This study examines how variations to the nondimensional mountain height Ĥ and the horizontal aspect ratio β of a straight ridge and a concave ridge influence orographic precipitation. An idealized three-dimensional model is used to simulate a moist flow impinging upon these two ridges with Ĥ = 0.66–2.0 and β = 1.0–8.0. The concave ridge generates substantially more precipitation than the straight ridge via an established precipitation-enhancing funneling mechanism near the ridge vertex when the flow is unblocked. Based on previous work, it was hypothesized that when the approaching flow becomes blocked, the strength of the precipitation enhancement by the concave ridge relative to the straight ridge becomes negligible. This study reveals that, if Ĥ is sufficiently large to induce flow reversal on the windward slope, then a secondary circulation develops that is strengthened by the concave ridge with a subsequent enhancement of precipitation. It is also shown that the competing effects of the ridge length and width render the strength of the precipitation enhancement largely insensitive to β. A flow regime diagram for the straight ridge and the concave ridge is also constructed to illustrate the sensitivity of the critical Ĥ value for flow regime transition to changes in the terrain geometry; variations to the low-level relative humidity are also explored.

Corresponding author address: Campbell D. Watson, Department of Geology and Geophysics, Yale University, 210 Whitney Ave., New Haven, CT 06511. E-mail: campbell.watson@yale.edu

Abstract

This study examines how variations to the nondimensional mountain height Ĥ and the horizontal aspect ratio β of a straight ridge and a concave ridge influence orographic precipitation.
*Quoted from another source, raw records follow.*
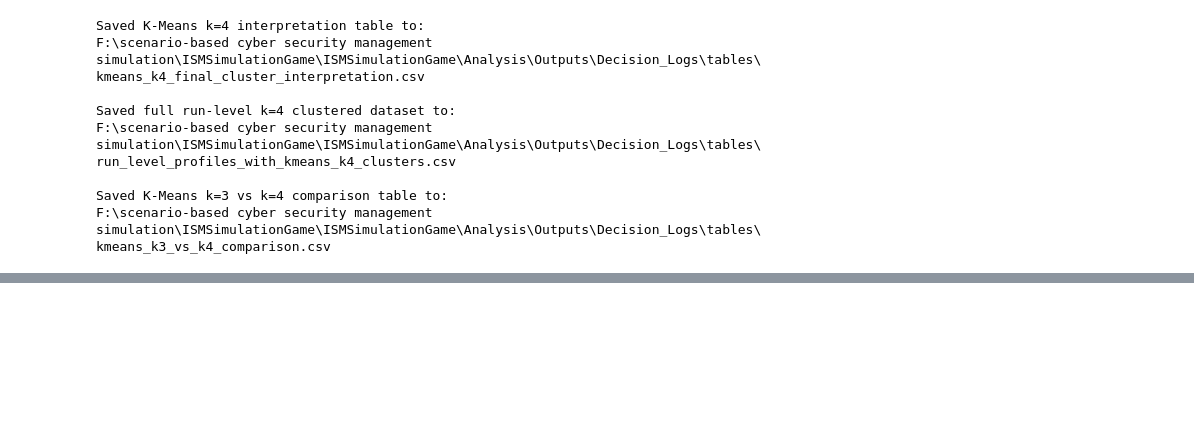
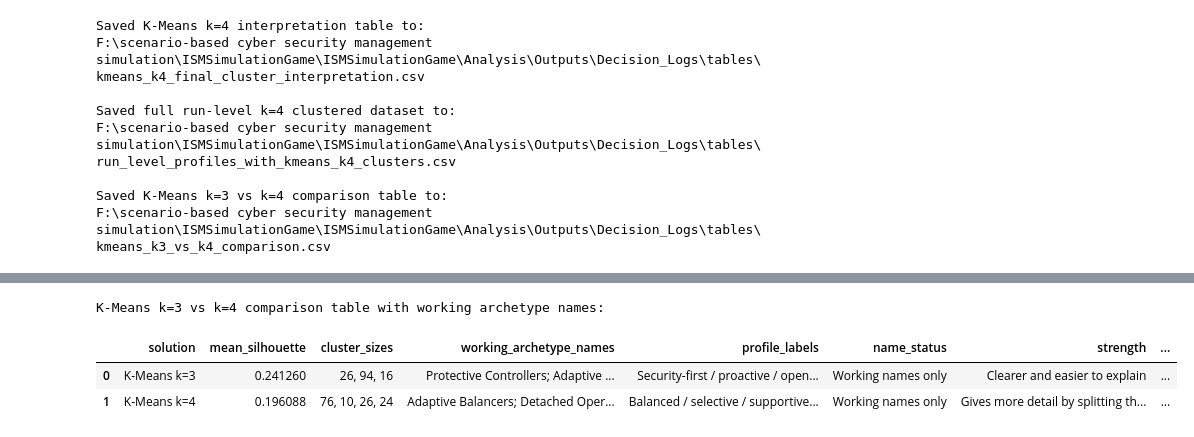
Before and after one commit to jrallison93/ISMSimulationGame, a Jupyter notebook: Analysis/Notebooks/d4_decisionlog_clustering.ipynb, the cells around one changed output, grey strips where cells are left out. Cells and saved outputs as stored; diff of their text form; code cells hidden in the pictures; blank space fills up the shorter version.

```diff
--- a/Analysis/Notebooks/d4_decisionlog_clustering.ipynb
+++ b/Analysis/Notebooks/d4_decisionlog_clustering.ipynb
@@ -2413,0 +2543,56 @@ F:\scenario-based cyber security management simulation\ISMSimulationGame\ISMSimu
+# %%
+# Step 26C: Update k=3 vs k=4 comparison table with working archetype names
+
+k3_k4_comparison = pd.DataFrame([
+    {
+        "solution": "K-Means k=3",
+        "mean_silhouette": 0.241260,
+        "cluster_sizes": "26, 94, 16",
+        "working_archetype_names": (
+            "Protective Controllers; "
+            "Adaptive Balancers; "
+            "Detached Operators"
+        ),
+        "profile_labels": (
+            "Security-first / proactive / open disclosure; "
+            "Balanced / selective disclosure; "
+            "Risk-accepting / operational / quiet handling"
+        ),
+        "name_status": "Working names only",
+        "strength": "Clearer and easier to explain",
+        "limitation": "Less detailed because it keeps the main balanced/selective group together",
+        "possible_use": "Useful as a simple overall summary and for transparency"
+    },
+    {
+        "solution": "K-Means k=4",
+        "mean_silhouette": 0.196088,
+        "cluster_sizes": "76, 10, 26, 24",
+        "working_archetype_names": (
+            "Adaptive Balancers; "
+            "Detached Operators; "
+            "Surveillance Regulators; "
+            "Protective Controllers"
+        ),
+        "profile_labels": (
+            "Balanced / selective / supportive; "
+            "Risk-accepting / operational / quiet handling; "
+            "Mixed monitoring / controlled handling; "
+            "Security-first / proactive / open disclosure"
+        ),
+        "name_status": "Working names only",
+        "strength": (
+            "Gives more detail by splitting the large balanced/selective group "
+            "into more specific decision-making types"
+        ),
+        "limitation": "Slightly lower silhouette score than k=3",
+        "possible_use": "Useful for richer archetype interpretation"
+    }
+])
+
+print("K-Means k=3 vs k=4 comparison table with working archetype names:")
+display(k3_k4_comparison)
+# %% [output]
+K-Means k=3 vs k=4 comparison table with working archetype names:
+|  | solution | mean_silhouette | cluster_sizes | working_archetype_names | profile_labels | name_status | strength | ... |
+| 0 | K-Means k=3 | 0.241260 | 26, 94, 16 | Protective Controllers; Adaptive ... | Security-first / proactive / open... | Working names only | Clearer and easier to explain | ... |
+| 1 | K-Means k=4 | 0.196088 | 76, 10, 26, 24 | Adaptive Balancers; Detached Oper... | Balanced / selective / supportive... | Working names only | Gives more detail by splitting th... | ... |
```
Also changed, not shown: parts of 2 cells of this notebook.
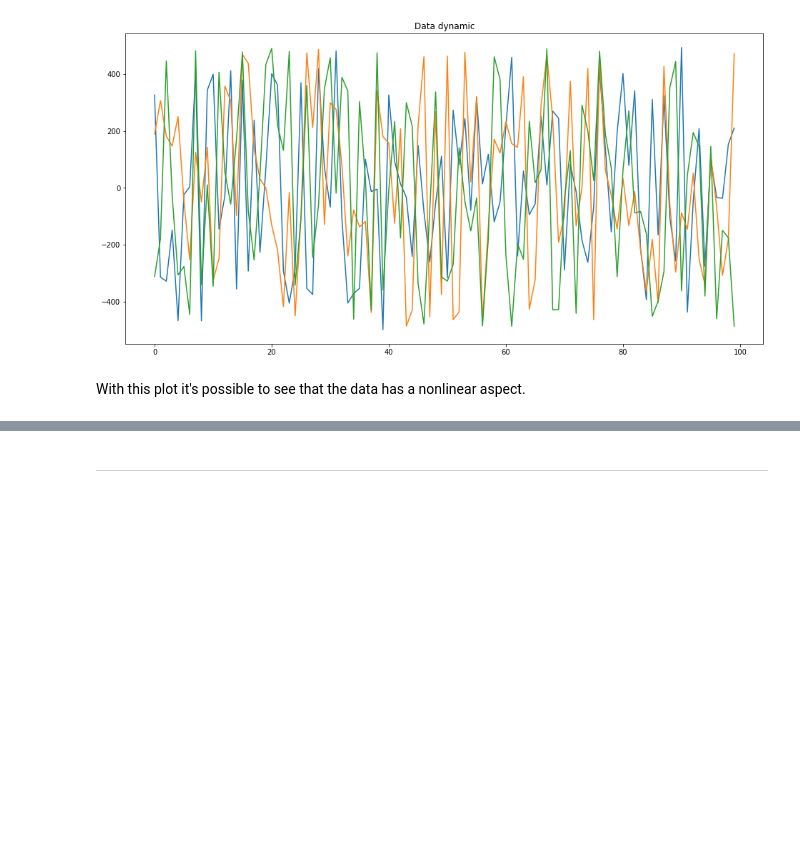
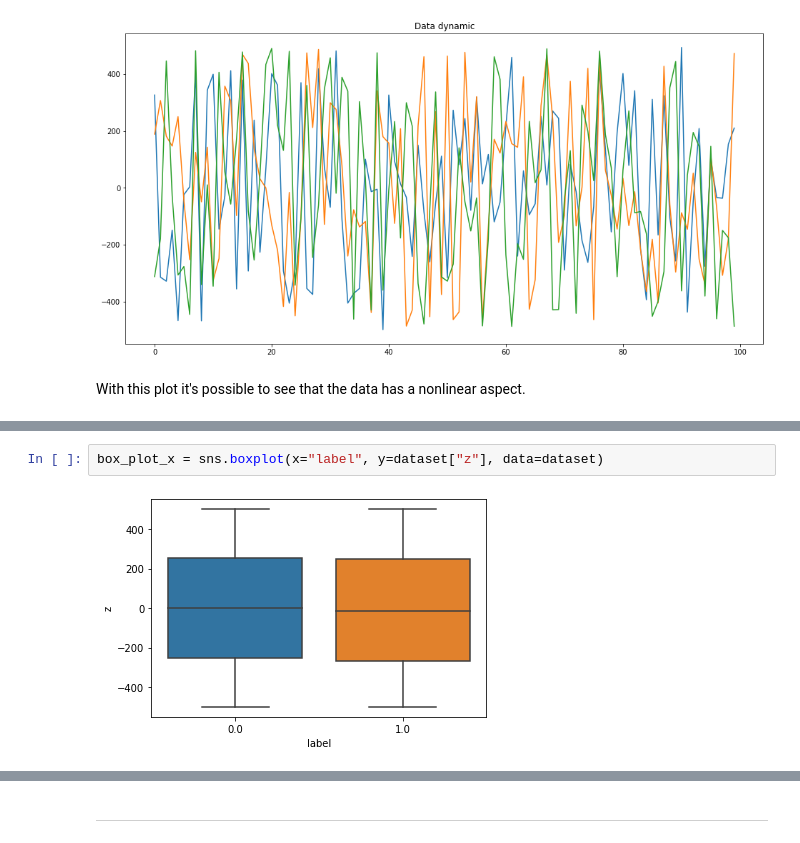
Before and after one commit to pepocasella/BIg-Data-Small-Test, a Jupyter notebook: Big_Data_Test.ipynb, the cells around one changed output, grey strips where cells are left out. Saved outputs shown, nothing was run; the diff lists cells and outputs as text; blank space fills up the shorter version.

```diff
--- a/Big_Data_Test.ipynb
+++ b/Big_Data_Test.ipynb
@@ -51,0 +61,4 @@ With this plot it's possible to see that the data has a nonlinear aspect.
+# %%
+box_plot_x = sns.boxplot(x="label", y=dataset["z"], data=dataset)
+# %% [output]
+[figure, added]
```
Also changed, not shown: parts of 5 cells of this notebook.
An idealized three-dimensional model is used to simulate a moist flow impinging upon these two ridges with Ĥ = 0.66–2.0 and β = 1.0–8.0. The concave ridge generates substantially more precipitation than the straight ridge via an established precipitation-enhancing funneling mechanism near the ridge vertex when the flow is unblocked. Based on previous work, it was hypothesized that when the approaching flow becomes blocked, the strength of the precipitation enhancement by the concave ridge relative to the straight ridge becomes negligible. This study reveals that, if Ĥ is sufficiently large to induce flow reversal on the windward slope, then a secondary circulation develops that is strengthened by the concave ridge with a subsequent enhancement of precipitation. It is also shown that the competing effects of the ridge length and width render the strength of the precipitation enhancement largely insensitive to β. A flow regime diagram for the straight ridge and the concave ridge is also constructed to illustrate the sensitivity of the critical Ĥ value for flow regime transition to changes in the terrain geometry; variations to the low-level relative humidity are also explored.

Corresponding author address: Campbell D. Watson, Department of Geology and Geophysics, Yale University, 210 Whitney Ave., New Haven, CT 06511. E-mail: campbell.watson@yale.edu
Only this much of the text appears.